**Exercise requirements:**
Copy the data that appears below exactly. Drop the pictures.

**Records for this exercise:**
+===+
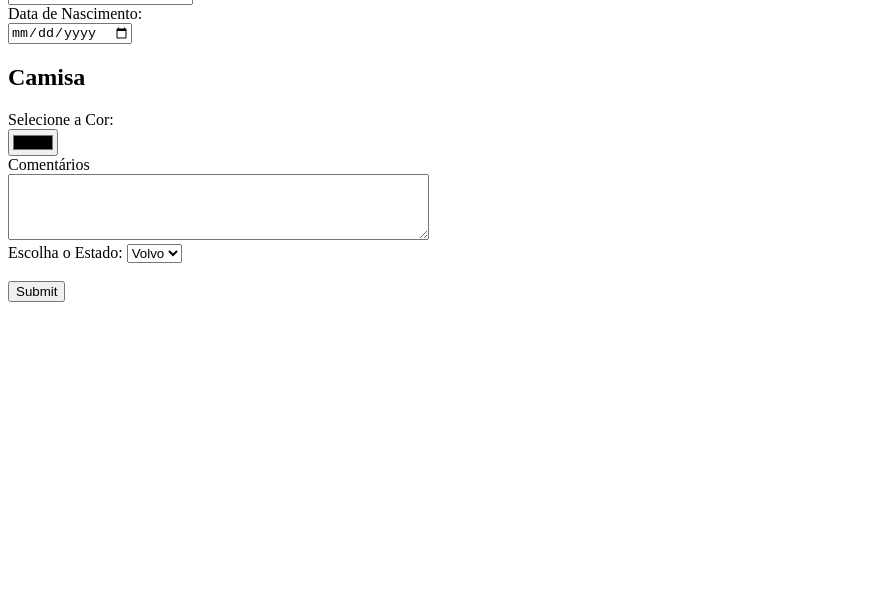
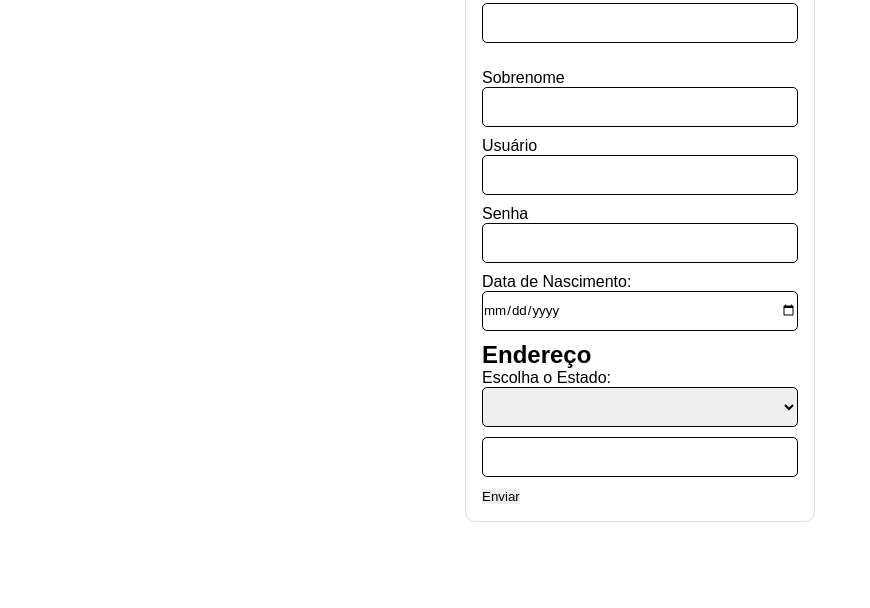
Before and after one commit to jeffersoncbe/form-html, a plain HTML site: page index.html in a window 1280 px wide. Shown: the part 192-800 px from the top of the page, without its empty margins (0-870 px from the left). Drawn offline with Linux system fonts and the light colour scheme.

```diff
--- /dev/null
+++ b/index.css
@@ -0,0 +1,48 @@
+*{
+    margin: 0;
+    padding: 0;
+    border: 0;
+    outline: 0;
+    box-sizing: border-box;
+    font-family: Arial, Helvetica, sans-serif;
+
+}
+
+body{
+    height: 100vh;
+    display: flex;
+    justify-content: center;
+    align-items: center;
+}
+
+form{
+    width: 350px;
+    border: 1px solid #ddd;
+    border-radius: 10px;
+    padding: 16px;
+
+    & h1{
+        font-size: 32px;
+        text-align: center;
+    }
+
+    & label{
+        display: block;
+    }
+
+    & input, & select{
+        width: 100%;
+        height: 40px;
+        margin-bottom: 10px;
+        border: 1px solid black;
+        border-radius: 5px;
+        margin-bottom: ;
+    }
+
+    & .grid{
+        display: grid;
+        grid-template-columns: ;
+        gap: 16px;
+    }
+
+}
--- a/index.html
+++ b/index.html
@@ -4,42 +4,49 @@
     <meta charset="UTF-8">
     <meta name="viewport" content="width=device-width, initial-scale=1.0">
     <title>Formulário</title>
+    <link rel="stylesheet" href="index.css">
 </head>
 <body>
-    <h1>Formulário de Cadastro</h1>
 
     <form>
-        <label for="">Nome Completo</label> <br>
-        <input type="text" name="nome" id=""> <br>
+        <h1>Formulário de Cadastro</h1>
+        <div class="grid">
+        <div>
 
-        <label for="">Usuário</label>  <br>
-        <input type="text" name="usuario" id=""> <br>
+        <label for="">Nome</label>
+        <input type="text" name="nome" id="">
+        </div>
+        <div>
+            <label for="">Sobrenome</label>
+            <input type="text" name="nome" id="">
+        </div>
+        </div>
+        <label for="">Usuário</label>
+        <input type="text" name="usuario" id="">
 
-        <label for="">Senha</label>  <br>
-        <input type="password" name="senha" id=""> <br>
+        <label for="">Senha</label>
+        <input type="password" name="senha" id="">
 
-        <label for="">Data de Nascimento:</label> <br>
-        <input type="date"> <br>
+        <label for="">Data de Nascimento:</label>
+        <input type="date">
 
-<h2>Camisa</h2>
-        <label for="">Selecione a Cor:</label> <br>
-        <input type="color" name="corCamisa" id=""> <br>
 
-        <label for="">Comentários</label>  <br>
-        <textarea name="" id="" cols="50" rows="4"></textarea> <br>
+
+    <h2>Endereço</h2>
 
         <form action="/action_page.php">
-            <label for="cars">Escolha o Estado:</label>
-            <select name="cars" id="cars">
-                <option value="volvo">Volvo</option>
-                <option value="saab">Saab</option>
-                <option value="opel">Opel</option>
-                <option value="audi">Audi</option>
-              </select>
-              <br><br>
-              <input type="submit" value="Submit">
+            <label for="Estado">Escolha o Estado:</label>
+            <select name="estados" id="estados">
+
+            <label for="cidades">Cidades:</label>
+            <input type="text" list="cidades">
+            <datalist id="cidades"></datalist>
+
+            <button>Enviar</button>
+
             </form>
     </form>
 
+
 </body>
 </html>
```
+===+
**Problem solution:**
Before and after one commit to jeffersoncbe/form-html, a plain HTML site: page index.html in a window 1280 px wide. Shown: the part 192-800 px from the top of the page, without its empty margins (0-870 px from the left). Drawn offline with Linux system fonts and the light colour scheme.

```diff
--- /dev/null
+++ b/index.css
@@ -0,0 +1,48 @@
+*{
+    margin: 0;
+    padding: 0;
+    border: 0;
+    outline: 0;
+    box-sizing: border-box;
+    font-family: Arial, Helvetica, sans-serif;
+
+}
+
+body{
+    height: 100vh;
+    display: flex;
+    justify-content: center;
+    align-items: center;
+}
+
+form{
+    width: 350px;
+    border: 1px solid #ddd;
+    border-radius: 10px;
+    padding: 16px;
+
+    & h1{
+        font-size: 32px;
+        text-align: center;
+    }
+
+    & label{
+        display: block;
+    }
+
+    & input, & select{
+        width: 100%;
+        height: 40px;
+        margin-bottom: 10px;
+        border: 1px solid black;
+        border-radius: 5px;
+        margin-bottom: ;
+    }
+
+    & .grid{
+        display: grid;
+        grid-template-columns: ;
+        gap: 16px;
+    }
+
+}
--- a/index.html
+++ b/index.html
@@ -4,42 +4,49 @@
     <meta charset="UTF-8">
     <meta name="viewport" content="width=device-width, initial-scale=1.0">
     <title>Formulário</title>
+    <link rel="stylesheet" href="index.css">
 </head>
 <body>
-    <h1>Formulário de Cadastro</h1>
 
     <form>
-        <label for="">Nome Completo</label> <br>
-        <input type="text" name="nome" id=""> <br>
+        <h1>Formulário de Cadastro</h1>
+        <div class="grid">
+        <div>
 
-        <label for="">Usuário</label>  <br>
-        <input type="text" name="usuario" id=""> <br>
+        <label for="">Nome</label>
+        <input type="text" name="nome" id="">
+        </div>
+        <div>
+            <label for="">Sobrenome</label>
+            <input type="text" name="nome" id="">
+        </div>
+        </div>
+        <label for="">Usuário</label>
+        <input type="text" name="usuario" id="">
 
-        <label for="">Senha</label>  <br>
-        <input type="password" name="senha" id=""> <br>
+        <label for="">Senha</label>
+        <input type="password" name="senha" id="">
 
-        <label for="">Data de Nascimento:</label> <br>
-        <input type="date"> <br>
+        <label for="">Data de Nascimento:</label>
+        <input type="date">
 
-<h2>Camisa</h2>
-        <label for="">Selecione a Cor:</label> <br>
-        <input type="color" name="corCamisa" id=""> <br>
 
-        <label for="">Comentários</label>  <br>
-        <textarea name="" id="" cols="50" rows="4"></textarea> <br>
+
+    <h2>Endereço</h2>
 
         <form action="/action_page.php">
-            <label for="cars">Escolha o Estado:</label>
-            <select name="cars" id="cars">
-                <option value="volvo">Volvo</option>
-                <option value="saab">Saab</option>
-                <option value="opel">Opel</option>
-                <option value="audi">Audi</option>
-              </select>
-              <br><br>
-              <input type="submit" value="Submit">
+            <label for="Estado">Escolha o Estado:</label>
+            <select name="estados" id="estados">
+
+            <label for="cidades">Cidades:</label>
+            <input type="text" list="cidades">
+            <datalist id="cidades"></datalist>
+
+            <button>Enviar</button>
+
             </form>
     </form>
 
+
 </body>
 </html>
```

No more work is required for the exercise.